As a producer of one of the handful of NC-17 films ever made, Lucky Bastard, I can tell you it's like the guys on Jackass finding out what happens when you get kicked in the nuts: Yes, it hurts like hell.
The distributor of Steve McQueen's new film Shame has lashed out at Australia's classification board, saying the internationally acclaimed film doesn't deserve an R18+ rating.
Transmission Films general manager Courtney Botfield says
she is disappointed the Australian Classification Board has stamped Shame with the rating, which restricts marketing and tends to dent box office takings.
The classification is harsh, she claims, given the film's level of explicit content and the
absence of violence:
We were disappointed, we don't think the film is that terribly explicit to deserve an R rating.
Given that it was rated in a similar classification bracket in the US it was
on the cards, but we were pretty confident it wouldn't get one.
In fact the film was rated adults only in both the UK (18 rating), and the US (NC-17 rating).
Botfield says some people will miss out seeing an important film
because of restrictions on marketing. She explained:
Mainly it's the trailering. The trailer is automatically rated R and can only play with other R-rated films, of which there are none, so that key marketing tool
After a showing of the NC-17 rated Shame at the US AFI Fest, National Association of Theater Owners president John Fithian talked to TheWrap about Shame and the distribution of adult rated films..
Fithian said about Shame:
It would have destroyed this film to cut it down to an R rating. Too many filmmakers and too many studios do that, and I applaud Steve McQueen and Fox Searchlight for sticking to their guns.
This is the kind of
film that the NC-17 is designed for, and I think we need more bold filmmakers and distributors to make content appropriate for the rating and release it that way.
Fithian then claimed that distributors reluctance to release NC-17
films was largely based on myth. He said:
The first myth, is that theaters will not play movies with the rating.
That's just not true. We've surveyed 100 of our members, and three of them said
they would never play NC17s, just as a personal choice. So that myth is 97% false.
And the other myth is that you can't advertise movies that are rated NC-17. That's wrong, too. Fox Searchlight released a Bertolucci picture a
while back [9 years ago] called The Dreamers , and [company president] Steve Gilula says they got it played where they wanted to get it played. In terms of advertising, one newspaper in Utah wouldn't take advertising for NC-17, and that was about
Fox Searchlight's US distribution deal with Shame specified that the studio would not re-edit the movie for a lower-rating even though it's almost certainly going to get an NC-17. The movie, which follows the downward spiral of a sex addict
(played brilliantly by Michael Fassbender), features copious sex and nudity with a sprinkling of implied incest.
There are multiple challenges to marketing an NC-17 movie. Most networks won't air promos for an NC-17 film (at least not during

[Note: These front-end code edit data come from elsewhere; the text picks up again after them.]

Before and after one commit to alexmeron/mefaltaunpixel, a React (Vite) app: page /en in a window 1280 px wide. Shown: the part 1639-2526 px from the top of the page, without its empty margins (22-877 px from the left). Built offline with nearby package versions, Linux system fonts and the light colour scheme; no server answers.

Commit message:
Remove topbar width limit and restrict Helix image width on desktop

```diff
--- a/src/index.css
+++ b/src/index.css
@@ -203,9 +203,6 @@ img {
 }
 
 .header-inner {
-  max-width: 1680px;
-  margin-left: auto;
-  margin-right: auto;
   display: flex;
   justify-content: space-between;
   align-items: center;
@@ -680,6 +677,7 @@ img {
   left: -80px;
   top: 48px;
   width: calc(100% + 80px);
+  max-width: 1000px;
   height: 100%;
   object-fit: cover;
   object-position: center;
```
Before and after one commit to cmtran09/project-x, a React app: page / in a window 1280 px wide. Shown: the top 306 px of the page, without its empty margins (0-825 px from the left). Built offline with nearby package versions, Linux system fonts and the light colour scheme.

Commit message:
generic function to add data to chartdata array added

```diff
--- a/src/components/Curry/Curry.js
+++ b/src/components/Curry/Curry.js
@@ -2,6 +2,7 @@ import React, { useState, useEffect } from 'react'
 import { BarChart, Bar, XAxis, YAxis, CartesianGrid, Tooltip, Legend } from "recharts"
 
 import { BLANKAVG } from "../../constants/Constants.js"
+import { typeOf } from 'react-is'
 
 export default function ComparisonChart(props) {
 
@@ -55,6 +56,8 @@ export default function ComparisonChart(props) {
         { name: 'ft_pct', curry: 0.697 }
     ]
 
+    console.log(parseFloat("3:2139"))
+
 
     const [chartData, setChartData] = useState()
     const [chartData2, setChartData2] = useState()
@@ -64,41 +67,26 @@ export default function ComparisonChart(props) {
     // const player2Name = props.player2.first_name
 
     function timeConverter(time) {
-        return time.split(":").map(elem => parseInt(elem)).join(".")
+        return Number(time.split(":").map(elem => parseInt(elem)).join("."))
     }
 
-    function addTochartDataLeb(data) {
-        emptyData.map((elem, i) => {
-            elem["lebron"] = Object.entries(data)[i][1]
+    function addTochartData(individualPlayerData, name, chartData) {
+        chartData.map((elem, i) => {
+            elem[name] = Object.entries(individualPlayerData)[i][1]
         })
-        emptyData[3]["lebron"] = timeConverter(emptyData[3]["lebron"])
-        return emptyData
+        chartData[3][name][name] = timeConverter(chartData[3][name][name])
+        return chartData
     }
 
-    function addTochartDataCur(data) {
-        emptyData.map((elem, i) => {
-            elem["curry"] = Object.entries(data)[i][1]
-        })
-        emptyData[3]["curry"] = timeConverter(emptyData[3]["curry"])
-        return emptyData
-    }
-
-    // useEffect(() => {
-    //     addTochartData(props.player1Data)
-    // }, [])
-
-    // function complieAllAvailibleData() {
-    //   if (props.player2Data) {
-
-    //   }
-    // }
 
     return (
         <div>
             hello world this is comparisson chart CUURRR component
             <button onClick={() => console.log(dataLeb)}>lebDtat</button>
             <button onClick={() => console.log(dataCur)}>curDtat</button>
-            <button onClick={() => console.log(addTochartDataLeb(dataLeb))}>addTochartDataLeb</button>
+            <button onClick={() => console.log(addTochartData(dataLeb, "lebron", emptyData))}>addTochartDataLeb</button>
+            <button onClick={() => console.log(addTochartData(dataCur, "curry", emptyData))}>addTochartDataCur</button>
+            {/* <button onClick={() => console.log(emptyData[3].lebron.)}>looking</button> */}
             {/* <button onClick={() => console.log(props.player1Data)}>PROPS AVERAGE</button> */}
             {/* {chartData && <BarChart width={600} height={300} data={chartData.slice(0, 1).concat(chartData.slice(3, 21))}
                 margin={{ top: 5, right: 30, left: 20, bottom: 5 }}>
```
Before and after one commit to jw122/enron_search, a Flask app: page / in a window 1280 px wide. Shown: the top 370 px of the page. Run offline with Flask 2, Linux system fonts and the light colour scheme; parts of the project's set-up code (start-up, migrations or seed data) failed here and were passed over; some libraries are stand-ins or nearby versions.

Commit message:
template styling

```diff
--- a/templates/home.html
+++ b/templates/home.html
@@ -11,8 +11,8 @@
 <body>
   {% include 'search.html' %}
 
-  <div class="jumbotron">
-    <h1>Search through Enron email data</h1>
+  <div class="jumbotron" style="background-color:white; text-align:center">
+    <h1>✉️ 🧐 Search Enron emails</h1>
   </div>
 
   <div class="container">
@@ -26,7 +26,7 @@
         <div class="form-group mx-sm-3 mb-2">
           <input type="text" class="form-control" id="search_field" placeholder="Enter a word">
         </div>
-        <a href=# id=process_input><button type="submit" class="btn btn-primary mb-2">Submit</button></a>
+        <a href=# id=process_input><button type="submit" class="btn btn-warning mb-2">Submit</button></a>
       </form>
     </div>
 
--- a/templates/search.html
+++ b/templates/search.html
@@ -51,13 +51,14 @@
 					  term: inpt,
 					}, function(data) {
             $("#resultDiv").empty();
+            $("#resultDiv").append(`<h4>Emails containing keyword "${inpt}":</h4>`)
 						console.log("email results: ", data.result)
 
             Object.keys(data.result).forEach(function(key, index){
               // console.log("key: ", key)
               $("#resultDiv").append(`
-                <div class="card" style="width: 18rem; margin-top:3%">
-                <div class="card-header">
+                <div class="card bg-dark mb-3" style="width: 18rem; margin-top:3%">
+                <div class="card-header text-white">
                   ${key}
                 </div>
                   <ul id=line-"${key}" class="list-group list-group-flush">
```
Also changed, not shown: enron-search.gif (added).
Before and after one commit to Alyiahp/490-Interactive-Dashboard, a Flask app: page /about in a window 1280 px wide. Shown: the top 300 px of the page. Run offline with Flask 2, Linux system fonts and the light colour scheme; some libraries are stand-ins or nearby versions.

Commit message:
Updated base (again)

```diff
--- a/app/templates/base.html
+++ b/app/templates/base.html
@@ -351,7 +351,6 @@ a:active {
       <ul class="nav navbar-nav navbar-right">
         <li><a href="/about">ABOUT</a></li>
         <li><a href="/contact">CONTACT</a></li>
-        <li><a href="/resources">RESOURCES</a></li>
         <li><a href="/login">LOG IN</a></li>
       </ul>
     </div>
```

primetime), newspapers are wary of buying ads for NC-17 movies, and even theaters aren't eager to show NC-17 movies because it's adults only. This allows for stupid folks to come out an accuse the theater of not being family friendly.
Shame has been very well received wherever it has been shown on the festival circuit, so Fox will market the film on the strength of good reviews and word of mouth. It has a good start as it picked up awards at the Venice Film Festival for Best Film and
Shame isn't going to open with a wide release. It opens in New York and Los Angeles on December 2nd, which means that the studio will only have to rely on newspaper ad buys in those cities. Fox will also put a green-band (suitable for
all ages) trailer into theaters.
The Fox studio co-president Steve Gilula said:
I think NC-17 is a badge of honor, not a scarlet letter. We believe it is time for the rating to become usable in a serious manner.
The sheer talent of the actors and the vision of the filmmaker are extraordinary. It's not a film that everyone will take easily, but it certainly breaks through the clutter and is distinctive and original. It's a game changer.